We show how CIEN stock compares to 2,000+ US-based stocks, and to peers in the Electronic Technology sector and Telecommunications Equipment industry.
Please do not consider this data as investment advice. Data is downloaded from sources we deem reliable, but errors may occur.
Ciena Corp. engages in the provision of network and communication infrastructure. It operates through the following segments: Converged Packet Optical; Packet Networking; Optical Transport; and Software and Services. The Converged Packet Optical segment develops and sells optical processors, switching systems and operating system software. The Packet Networking segment includes service delivery switches, services aggregation switches, and ethernet packet configurations. The Optical Transport segment manufactures and trades optical transport systems, common photonic layer, data networking products, data center interconnection and virtual networks. The Software and Services segment provides wide area network controller, network functions virtualization platform, and software applications. The company was founded by Patrick H. Nettles in November 1992 and is headquartered in Hanover, MD.
Many of the following risk metrics are standardized and transformed into quantitative factors in institutional-level risk models.
Rankings below represent percentiles from 1 to 100, with 1 being the lowest rating of risk.
Stocks with higher beta exhibit higher sensitivity to the ups and downs in the market. (↑↑)
Stocks with higher market capitalization often have lower risk. (↑↓)
Higher average daily dollar volume over the past 30 days implies lower liquidity risk. (↑↓)
Higher price momentum stocks, aka recent winners, equate to lower risk for many investors. (↑↓)
Style risk factors often include measures of profitability and payout levels.
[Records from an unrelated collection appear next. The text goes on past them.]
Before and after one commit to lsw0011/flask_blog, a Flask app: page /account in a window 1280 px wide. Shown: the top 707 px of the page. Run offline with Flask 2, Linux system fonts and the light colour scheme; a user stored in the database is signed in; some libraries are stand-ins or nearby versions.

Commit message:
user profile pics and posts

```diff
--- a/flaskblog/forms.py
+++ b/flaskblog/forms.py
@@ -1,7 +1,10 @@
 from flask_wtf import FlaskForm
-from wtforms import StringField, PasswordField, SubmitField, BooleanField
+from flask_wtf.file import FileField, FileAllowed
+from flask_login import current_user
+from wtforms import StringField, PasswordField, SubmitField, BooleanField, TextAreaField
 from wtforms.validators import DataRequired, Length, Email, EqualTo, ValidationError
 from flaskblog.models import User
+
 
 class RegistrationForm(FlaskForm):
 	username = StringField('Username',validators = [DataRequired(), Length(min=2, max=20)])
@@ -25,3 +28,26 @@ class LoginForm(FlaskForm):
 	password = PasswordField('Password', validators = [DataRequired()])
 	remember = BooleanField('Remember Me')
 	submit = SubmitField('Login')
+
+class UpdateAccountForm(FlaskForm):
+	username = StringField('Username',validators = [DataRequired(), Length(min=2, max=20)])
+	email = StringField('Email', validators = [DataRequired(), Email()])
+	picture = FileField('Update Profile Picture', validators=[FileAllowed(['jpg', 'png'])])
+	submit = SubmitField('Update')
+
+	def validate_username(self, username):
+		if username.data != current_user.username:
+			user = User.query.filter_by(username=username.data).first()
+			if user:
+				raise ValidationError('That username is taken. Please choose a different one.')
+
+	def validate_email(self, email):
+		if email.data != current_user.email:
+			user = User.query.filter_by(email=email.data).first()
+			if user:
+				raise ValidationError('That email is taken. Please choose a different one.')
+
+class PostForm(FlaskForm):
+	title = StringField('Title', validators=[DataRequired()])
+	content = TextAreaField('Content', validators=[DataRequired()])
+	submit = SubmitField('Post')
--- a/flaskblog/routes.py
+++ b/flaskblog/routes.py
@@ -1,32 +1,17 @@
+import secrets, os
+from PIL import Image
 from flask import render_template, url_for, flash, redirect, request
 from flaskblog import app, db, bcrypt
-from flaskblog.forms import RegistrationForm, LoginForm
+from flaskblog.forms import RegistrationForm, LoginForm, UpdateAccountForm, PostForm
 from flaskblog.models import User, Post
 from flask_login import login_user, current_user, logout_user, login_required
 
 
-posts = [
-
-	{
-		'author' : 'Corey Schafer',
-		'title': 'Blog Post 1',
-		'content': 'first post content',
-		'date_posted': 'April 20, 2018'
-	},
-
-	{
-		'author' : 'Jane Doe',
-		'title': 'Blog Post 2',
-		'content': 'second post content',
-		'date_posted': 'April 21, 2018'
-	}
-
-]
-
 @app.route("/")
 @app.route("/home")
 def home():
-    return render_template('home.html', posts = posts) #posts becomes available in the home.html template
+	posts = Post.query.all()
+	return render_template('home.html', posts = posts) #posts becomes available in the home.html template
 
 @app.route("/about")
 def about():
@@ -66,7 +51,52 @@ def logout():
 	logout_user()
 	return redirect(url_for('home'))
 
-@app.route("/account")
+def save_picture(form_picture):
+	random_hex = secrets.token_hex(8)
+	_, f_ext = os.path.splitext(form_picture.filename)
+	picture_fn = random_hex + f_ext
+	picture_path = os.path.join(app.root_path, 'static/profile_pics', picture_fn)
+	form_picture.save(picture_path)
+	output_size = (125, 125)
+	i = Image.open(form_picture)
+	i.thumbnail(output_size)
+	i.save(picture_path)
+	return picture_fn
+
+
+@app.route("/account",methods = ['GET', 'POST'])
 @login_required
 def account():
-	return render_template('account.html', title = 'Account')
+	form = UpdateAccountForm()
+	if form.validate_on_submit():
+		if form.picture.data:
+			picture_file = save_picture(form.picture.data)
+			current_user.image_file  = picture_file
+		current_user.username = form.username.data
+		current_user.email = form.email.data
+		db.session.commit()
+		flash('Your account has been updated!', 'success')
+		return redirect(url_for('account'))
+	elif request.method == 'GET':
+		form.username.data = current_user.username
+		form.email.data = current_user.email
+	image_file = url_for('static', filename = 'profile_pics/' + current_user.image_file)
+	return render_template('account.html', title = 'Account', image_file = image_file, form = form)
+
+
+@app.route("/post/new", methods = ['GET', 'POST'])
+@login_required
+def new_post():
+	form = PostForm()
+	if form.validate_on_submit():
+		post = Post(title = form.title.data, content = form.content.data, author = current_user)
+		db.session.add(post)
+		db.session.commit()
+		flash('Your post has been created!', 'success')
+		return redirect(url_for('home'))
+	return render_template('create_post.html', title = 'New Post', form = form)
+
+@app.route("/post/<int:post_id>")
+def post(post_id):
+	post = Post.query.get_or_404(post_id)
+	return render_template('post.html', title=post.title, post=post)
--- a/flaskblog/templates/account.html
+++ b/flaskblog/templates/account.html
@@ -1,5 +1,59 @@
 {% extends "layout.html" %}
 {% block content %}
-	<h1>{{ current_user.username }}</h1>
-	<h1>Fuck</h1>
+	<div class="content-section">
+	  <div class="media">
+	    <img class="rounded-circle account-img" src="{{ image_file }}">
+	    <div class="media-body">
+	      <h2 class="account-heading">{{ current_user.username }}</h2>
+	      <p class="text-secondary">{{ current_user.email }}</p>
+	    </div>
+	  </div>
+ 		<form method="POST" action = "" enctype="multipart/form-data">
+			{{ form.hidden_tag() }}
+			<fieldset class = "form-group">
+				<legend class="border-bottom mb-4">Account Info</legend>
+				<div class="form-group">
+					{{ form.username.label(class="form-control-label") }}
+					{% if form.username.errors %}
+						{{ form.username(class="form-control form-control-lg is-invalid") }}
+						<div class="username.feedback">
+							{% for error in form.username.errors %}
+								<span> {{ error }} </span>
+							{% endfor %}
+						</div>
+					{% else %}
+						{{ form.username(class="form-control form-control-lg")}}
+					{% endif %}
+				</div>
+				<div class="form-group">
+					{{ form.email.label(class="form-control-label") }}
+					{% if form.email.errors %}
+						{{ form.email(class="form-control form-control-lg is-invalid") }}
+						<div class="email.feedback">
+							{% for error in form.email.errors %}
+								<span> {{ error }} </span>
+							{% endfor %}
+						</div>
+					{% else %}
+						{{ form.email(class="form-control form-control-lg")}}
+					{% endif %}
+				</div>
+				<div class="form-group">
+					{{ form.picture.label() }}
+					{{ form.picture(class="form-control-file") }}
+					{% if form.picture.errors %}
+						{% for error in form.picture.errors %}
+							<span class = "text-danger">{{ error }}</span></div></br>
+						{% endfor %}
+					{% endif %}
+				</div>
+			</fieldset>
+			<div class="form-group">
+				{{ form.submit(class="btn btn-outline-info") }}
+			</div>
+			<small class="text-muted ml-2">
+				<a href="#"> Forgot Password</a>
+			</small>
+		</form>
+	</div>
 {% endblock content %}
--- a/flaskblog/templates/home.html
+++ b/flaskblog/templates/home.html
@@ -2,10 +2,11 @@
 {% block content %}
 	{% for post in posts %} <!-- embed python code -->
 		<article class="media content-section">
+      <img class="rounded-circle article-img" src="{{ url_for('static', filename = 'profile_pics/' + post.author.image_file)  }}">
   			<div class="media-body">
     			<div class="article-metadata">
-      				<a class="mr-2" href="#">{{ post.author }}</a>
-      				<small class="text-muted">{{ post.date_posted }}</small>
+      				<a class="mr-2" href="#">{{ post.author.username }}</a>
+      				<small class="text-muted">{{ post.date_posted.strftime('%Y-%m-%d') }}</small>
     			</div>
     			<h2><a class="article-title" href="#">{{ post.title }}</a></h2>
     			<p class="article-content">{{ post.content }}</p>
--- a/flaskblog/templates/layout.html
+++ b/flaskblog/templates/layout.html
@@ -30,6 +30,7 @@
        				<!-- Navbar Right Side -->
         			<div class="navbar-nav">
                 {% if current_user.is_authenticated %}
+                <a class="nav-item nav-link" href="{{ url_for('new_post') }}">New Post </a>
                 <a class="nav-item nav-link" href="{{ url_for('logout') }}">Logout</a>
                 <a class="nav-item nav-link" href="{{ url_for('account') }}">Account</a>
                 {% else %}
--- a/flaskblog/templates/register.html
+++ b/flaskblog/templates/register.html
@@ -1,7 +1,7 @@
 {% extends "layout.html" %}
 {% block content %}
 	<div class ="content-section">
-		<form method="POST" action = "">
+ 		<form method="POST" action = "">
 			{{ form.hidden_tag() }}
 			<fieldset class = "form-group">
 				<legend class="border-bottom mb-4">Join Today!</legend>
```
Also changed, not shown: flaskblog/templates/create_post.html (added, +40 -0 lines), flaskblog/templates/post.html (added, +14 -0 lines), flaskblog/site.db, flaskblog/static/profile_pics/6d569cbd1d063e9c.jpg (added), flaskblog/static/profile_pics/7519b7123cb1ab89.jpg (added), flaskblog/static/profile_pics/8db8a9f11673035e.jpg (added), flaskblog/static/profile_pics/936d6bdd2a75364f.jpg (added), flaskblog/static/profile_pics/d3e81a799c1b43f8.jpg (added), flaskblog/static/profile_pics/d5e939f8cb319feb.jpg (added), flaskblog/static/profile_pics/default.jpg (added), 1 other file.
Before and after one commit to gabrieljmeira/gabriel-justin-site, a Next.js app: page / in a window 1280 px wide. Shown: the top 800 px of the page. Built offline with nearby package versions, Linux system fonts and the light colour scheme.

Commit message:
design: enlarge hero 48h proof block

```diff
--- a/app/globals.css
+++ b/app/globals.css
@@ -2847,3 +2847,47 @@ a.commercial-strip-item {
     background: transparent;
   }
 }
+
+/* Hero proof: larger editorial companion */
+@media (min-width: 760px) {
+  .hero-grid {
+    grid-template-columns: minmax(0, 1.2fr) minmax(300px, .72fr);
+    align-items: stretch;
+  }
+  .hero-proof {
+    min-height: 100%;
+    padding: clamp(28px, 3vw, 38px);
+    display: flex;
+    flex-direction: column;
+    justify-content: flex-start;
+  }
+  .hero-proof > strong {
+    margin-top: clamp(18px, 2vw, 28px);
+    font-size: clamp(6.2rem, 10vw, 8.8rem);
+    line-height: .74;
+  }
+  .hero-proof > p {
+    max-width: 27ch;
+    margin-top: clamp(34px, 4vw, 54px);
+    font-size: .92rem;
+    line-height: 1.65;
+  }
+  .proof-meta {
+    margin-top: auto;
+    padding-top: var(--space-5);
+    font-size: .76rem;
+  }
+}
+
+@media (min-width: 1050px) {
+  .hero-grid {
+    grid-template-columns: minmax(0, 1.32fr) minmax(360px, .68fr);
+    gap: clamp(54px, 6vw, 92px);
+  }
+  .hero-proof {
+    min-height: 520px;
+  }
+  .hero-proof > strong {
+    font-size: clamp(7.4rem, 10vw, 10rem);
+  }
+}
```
Companies with higher earnings generally provide lower risk. (↑↓)
Companies with higher dividend yields, if sustaintable, are perceived to have lower risk. (↑↓)